## ACTIVITY
Scan the data below and pick out the lines containing the word "HomeCarousel".

[DATA FOR ANALYSIS — start]

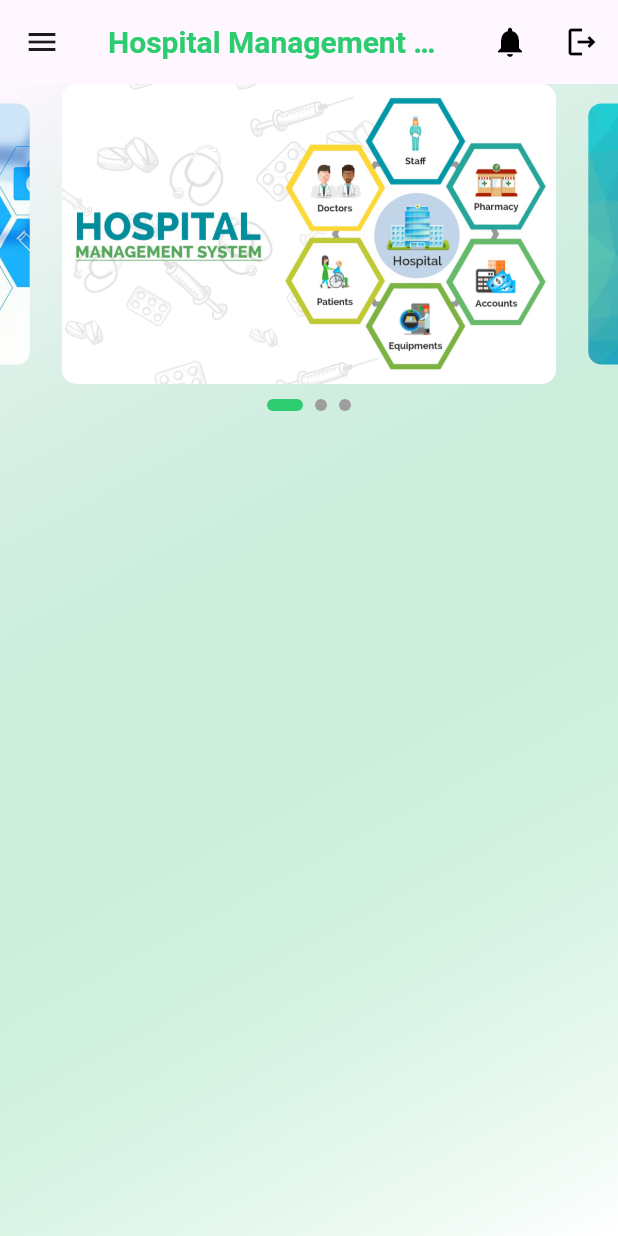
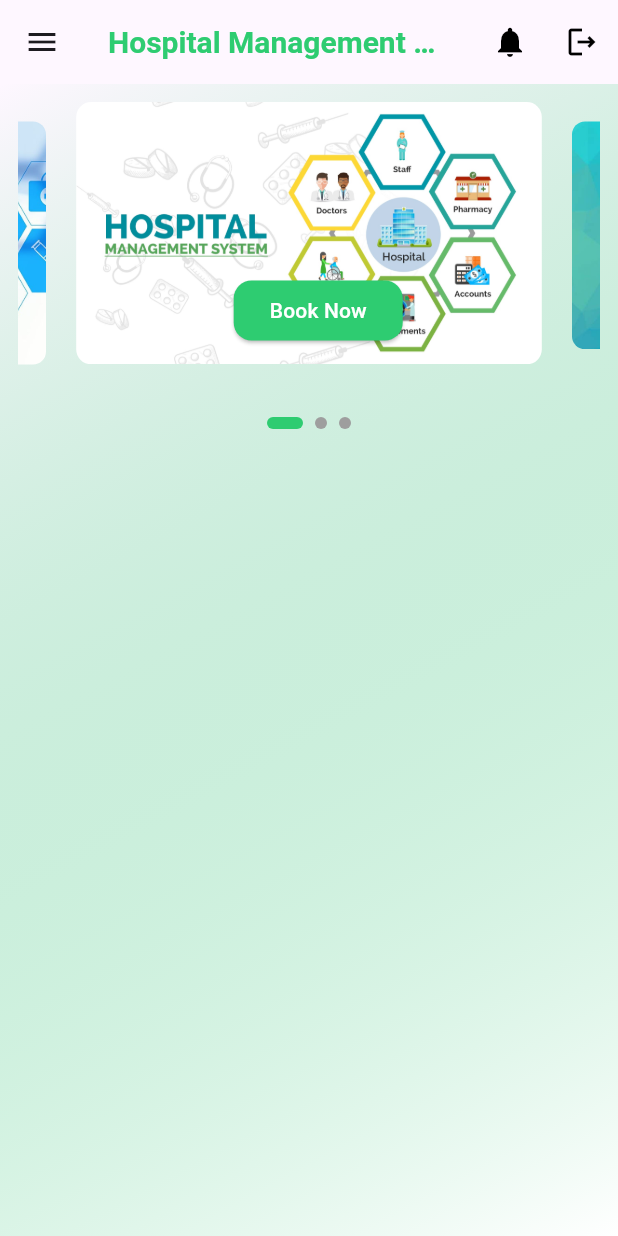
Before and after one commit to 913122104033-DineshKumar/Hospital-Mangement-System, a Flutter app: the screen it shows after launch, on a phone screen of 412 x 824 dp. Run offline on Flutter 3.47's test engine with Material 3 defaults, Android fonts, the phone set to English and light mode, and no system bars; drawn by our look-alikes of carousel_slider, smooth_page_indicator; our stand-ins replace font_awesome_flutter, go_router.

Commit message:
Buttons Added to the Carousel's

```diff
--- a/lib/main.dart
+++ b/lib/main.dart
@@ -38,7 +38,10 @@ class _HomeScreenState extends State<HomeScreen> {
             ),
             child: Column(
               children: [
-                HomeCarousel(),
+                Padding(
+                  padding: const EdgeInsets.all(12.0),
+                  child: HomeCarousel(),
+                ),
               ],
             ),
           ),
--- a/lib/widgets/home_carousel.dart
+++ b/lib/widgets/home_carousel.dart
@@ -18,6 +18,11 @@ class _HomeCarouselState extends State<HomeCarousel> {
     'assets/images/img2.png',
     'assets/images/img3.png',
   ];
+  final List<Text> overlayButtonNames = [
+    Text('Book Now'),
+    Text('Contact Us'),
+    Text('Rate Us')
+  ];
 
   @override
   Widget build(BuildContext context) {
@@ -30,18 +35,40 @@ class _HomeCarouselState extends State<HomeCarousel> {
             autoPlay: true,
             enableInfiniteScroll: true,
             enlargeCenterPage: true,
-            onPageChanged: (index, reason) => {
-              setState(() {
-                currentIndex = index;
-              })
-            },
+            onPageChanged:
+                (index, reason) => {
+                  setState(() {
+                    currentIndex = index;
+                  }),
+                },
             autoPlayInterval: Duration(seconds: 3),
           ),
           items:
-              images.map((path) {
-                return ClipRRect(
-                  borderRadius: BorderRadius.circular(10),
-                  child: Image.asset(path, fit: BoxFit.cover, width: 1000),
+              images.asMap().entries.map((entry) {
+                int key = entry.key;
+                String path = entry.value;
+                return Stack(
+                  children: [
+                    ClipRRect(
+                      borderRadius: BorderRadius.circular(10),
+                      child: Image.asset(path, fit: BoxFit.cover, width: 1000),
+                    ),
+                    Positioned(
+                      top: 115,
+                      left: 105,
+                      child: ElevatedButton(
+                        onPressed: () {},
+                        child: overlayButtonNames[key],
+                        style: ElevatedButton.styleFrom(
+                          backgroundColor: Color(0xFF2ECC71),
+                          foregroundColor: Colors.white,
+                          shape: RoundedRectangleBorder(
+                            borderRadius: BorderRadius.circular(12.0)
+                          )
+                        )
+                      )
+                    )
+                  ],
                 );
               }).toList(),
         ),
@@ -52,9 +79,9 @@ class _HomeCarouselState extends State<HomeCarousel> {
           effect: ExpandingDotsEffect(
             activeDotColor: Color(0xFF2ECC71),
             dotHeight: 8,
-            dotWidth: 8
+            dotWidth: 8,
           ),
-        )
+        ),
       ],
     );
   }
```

[DATA FOR ANALYSIS — finish]

## SOLUTION TO THIS PROBLEM
-                HomeCarousel(),
+                  child: HomeCarousel(),
@@ -18,6 +18,11 @@ class _HomeCarouselState extends State<HomeCarousel> {
@@ -30,18 +35,40 @@ class _HomeCarouselState extends State<HomeCarousel> {
@@ -52,9 +79,9 @@ class _HomeCarouselState extends State<HomeCarousel> {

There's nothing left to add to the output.